▼

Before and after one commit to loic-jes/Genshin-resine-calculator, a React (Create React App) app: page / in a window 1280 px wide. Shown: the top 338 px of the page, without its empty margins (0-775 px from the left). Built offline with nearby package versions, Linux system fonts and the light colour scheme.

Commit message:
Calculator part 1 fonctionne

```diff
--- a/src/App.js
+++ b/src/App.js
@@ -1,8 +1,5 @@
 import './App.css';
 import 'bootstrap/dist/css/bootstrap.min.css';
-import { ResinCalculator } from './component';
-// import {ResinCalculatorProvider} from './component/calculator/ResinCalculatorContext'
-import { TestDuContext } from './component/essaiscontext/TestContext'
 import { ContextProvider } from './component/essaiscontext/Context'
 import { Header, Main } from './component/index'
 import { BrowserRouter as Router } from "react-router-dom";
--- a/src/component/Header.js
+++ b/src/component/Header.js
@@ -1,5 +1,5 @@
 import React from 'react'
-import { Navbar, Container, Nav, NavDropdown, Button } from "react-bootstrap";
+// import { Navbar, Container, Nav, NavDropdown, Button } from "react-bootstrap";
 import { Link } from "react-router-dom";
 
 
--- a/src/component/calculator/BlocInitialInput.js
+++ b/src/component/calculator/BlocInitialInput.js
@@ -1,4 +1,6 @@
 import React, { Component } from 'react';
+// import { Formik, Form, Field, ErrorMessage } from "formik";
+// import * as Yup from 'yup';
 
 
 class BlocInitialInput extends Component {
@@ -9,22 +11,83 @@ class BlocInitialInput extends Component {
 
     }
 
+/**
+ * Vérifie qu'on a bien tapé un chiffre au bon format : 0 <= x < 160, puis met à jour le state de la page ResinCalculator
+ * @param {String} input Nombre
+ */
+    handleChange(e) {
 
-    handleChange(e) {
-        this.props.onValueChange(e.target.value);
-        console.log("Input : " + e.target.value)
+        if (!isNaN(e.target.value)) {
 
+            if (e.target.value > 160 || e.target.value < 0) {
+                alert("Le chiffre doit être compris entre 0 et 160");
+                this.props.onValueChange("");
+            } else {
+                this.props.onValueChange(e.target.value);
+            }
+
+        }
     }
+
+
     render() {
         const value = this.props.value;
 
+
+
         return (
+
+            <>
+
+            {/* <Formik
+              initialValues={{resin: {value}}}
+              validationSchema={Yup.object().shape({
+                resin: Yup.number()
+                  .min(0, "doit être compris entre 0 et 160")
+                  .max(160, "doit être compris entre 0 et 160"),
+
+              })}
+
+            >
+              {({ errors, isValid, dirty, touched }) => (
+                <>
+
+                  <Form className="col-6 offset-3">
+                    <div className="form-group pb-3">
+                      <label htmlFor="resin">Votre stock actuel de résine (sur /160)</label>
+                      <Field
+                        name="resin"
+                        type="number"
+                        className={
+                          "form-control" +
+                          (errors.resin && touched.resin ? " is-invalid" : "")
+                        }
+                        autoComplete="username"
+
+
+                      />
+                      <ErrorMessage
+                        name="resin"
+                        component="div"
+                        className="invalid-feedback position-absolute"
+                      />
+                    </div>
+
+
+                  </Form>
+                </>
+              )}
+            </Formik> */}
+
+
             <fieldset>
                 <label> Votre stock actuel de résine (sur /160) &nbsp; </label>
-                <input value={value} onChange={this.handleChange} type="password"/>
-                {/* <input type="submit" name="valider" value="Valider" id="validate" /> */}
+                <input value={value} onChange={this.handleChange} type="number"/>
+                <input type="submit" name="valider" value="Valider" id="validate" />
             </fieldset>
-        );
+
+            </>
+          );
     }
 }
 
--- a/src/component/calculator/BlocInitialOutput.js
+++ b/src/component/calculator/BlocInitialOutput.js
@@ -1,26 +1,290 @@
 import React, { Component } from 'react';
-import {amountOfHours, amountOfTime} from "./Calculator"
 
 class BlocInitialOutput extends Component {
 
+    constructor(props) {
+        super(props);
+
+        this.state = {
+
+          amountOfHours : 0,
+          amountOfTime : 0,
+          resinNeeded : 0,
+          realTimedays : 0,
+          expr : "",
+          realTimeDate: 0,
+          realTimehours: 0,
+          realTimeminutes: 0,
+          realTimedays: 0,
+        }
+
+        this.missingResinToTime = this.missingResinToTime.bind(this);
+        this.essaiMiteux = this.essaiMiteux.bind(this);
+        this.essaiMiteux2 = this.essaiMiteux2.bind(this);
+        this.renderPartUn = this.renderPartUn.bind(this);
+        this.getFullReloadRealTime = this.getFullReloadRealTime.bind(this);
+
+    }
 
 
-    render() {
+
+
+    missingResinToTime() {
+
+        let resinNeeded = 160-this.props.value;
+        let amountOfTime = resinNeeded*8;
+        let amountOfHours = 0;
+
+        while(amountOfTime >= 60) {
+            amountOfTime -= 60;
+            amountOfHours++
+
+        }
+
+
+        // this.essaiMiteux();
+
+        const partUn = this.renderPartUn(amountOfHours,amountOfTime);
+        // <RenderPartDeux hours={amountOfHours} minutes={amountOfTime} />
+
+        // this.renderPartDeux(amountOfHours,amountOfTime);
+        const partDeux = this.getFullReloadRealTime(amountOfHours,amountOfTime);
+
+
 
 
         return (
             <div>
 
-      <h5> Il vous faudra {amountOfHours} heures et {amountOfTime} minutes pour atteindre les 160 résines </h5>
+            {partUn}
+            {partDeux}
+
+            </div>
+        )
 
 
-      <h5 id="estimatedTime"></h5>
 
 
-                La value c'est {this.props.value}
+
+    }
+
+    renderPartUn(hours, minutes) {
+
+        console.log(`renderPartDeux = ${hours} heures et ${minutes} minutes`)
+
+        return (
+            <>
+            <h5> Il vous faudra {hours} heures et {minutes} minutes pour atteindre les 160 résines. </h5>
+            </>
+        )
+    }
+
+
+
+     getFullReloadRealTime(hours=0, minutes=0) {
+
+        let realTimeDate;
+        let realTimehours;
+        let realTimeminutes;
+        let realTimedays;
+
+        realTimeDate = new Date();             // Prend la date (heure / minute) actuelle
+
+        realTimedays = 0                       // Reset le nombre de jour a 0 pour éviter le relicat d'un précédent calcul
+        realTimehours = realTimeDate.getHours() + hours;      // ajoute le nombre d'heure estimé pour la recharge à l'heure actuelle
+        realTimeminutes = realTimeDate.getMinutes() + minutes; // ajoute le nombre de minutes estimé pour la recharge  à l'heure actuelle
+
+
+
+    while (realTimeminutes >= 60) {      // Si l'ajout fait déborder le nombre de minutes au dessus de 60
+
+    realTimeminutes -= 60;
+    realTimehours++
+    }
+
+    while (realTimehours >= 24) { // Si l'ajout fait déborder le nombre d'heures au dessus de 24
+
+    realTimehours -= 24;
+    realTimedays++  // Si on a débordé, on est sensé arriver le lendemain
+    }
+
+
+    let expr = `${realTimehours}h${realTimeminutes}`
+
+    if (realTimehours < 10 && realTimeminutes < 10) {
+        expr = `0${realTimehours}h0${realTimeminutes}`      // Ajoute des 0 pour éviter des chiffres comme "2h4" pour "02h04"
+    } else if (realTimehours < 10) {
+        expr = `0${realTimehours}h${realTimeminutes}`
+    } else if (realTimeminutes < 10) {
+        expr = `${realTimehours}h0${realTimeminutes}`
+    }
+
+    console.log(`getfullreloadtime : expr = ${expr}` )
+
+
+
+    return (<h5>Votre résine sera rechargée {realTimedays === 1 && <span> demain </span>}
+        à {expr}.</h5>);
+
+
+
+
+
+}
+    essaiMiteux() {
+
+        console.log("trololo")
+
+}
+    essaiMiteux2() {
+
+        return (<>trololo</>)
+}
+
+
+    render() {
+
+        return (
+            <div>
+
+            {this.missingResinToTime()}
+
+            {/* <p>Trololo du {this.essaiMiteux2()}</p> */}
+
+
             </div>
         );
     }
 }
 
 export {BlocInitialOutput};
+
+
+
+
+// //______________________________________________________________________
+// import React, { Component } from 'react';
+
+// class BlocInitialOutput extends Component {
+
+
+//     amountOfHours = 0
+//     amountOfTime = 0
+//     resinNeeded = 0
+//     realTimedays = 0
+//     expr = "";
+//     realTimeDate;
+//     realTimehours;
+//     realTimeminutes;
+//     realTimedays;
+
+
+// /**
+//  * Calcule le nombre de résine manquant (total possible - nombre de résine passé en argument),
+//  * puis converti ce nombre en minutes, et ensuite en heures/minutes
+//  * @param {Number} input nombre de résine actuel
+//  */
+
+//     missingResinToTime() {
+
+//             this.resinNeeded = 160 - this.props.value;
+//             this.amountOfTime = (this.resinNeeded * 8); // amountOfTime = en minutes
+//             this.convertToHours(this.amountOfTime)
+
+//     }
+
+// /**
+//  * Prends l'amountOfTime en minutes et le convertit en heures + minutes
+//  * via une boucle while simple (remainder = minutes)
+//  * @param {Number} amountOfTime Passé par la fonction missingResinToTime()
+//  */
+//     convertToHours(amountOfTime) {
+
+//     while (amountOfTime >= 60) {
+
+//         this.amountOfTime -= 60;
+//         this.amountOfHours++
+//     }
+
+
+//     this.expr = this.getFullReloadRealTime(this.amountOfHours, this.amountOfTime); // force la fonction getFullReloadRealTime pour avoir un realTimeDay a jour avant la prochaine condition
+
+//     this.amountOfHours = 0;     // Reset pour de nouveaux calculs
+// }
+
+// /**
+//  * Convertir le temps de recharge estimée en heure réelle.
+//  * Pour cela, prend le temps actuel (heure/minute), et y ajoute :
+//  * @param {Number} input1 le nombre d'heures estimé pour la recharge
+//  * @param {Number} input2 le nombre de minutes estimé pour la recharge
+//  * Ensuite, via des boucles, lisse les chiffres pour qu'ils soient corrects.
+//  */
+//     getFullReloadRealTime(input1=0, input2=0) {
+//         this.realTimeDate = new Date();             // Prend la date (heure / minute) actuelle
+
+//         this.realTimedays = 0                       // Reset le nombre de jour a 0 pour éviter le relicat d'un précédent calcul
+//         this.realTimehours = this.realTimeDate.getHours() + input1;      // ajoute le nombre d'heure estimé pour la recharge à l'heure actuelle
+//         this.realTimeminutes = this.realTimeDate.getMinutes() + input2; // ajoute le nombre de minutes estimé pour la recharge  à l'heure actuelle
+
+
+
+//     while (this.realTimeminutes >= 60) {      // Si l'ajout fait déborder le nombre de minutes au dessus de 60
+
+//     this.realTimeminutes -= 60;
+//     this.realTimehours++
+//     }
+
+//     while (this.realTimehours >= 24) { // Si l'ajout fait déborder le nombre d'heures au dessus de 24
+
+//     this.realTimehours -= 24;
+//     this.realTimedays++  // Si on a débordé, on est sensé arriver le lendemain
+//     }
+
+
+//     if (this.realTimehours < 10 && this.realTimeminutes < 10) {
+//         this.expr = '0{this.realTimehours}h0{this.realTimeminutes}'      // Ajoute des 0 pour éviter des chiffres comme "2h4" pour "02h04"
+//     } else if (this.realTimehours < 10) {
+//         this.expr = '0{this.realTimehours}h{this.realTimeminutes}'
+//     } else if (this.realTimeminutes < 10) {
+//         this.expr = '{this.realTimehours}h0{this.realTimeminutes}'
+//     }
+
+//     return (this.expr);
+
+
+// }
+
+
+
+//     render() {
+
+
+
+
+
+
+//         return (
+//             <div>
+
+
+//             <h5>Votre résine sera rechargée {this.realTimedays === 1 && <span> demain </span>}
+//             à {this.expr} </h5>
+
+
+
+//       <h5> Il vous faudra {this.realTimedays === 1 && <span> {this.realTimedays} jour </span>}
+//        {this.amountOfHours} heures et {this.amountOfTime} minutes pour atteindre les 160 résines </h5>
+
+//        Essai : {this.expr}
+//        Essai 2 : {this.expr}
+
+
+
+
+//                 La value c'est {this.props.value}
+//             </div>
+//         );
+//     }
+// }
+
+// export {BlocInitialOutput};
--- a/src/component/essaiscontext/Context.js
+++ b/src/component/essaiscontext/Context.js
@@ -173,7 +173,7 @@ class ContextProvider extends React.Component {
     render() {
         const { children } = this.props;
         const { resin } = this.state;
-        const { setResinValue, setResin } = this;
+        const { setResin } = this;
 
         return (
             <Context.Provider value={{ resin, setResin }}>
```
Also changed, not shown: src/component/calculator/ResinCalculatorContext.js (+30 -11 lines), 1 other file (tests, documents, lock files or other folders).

▲

- [Work to complete]:
Every line of the material above that includes the string "heures" is required.

- [Output of the exercise]:
-      <h5> Il vous faudra {amountOfHours} heures et {amountOfTime} minutes pour atteindre les 160 résines </h5>
+        console.log(`renderPartDeux = ${hours} heures et ${minutes} minutes`)
+            <h5> Il vous faudra {hours} heures et {minutes} minutes pour atteindre les 160 résines. </h5>
+    while (realTimehours >= 24) { // Si l'ajout fait déborder le nombre d'heures au dessus de 24
+//  * puis converti ce nombre en minutes, et ensuite en heures/minutes
+//  * Prends l'amountOfTime en minutes et le convertit en heures + minutes
+//  * @param {Number} input1 le nombre d'heures estimé pour la recharge
+//     while (this.realTimehours >= 24) { // Si l'ajout fait déborder le nombre d'heures au dessus de 24
+//        {this.amountOfHours} heures et {this.amountOfTime} minutes pour atteindre les 160 résines </h5>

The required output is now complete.